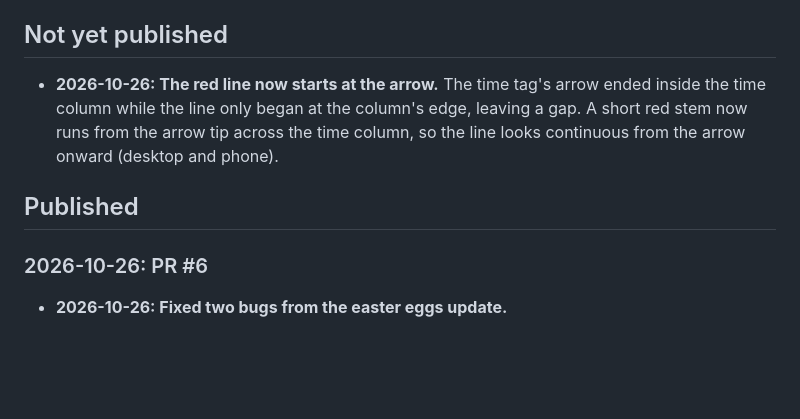
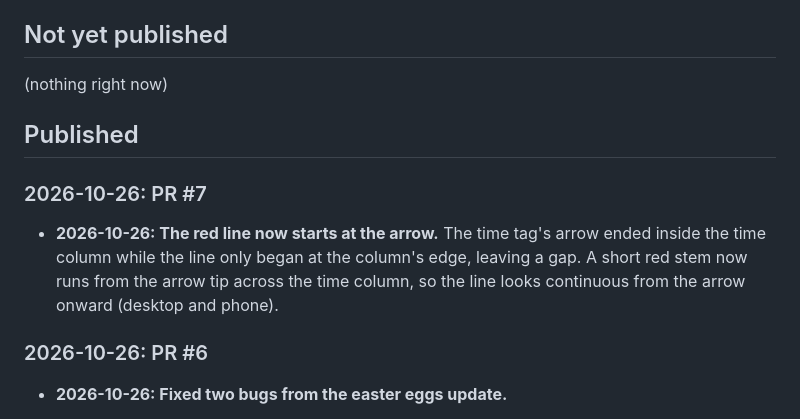
Before and after one commit to samuelrosenblumnyc-star/sam-time-tracker, a Markdown page: CHANGELOG.md, the part around the change. Drawn GitHub-style; blank space fills up the shorter version.

Commit message:
Change log: mark red-line stem published (PR #7)
Co-Authored-By: Claude Sonnet 5.5 <noreply@anthropic.com>
Claude-Session: https://claude.ai/code/session_01XA4hxehF18Q28rzpsECmDR

```diff
--- a/CHANGELOG.md
+++ b/CHANGELOG.md
@@ -5,9 +5,12 @@ Every edit requested for the time tracker, newest first.
 
 ## Not yet published
 
-- **2026-10-26: The red line now starts at the arrow.** The time tag's arrow ended inside the time column while the line only began at the column's edge, leaving a gap. A short red stem now runs from the arrow tip across the time column, so the line looks continuous from the arrow onward (desktop and phone).
+(nothing right now)
 
 ## Published
+
+### 2026-10-26: PR #7
+- **2026-10-26: The red line now starts at the arrow.** The time tag's arrow ended inside the time column while the line only began at the column's edge, leaving a gap. A short red stem now runs from the arrow tip across the time column, so the line looks continuous from the arrow onward (desktop and phone).
 
 ### 2026-10-26: PR #6
 - **2026-10-26: Fixed two bugs from the easter eggs update.**
```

________________________________________

YOUR ASSIGNMENT: Every line with "CHANGELOG" in it should be copied from the entries.

ANSWER SECTION:
Before and after one commit to samuelrosenblumnyc-star/sam-time-tracker, a Markdown page: CHANGELOG.md, the part around the change. Drawn GitHub-style; blank space fills up the shorter version.
--- a/CHANGELOG.md
+++ b/CHANGELOG.md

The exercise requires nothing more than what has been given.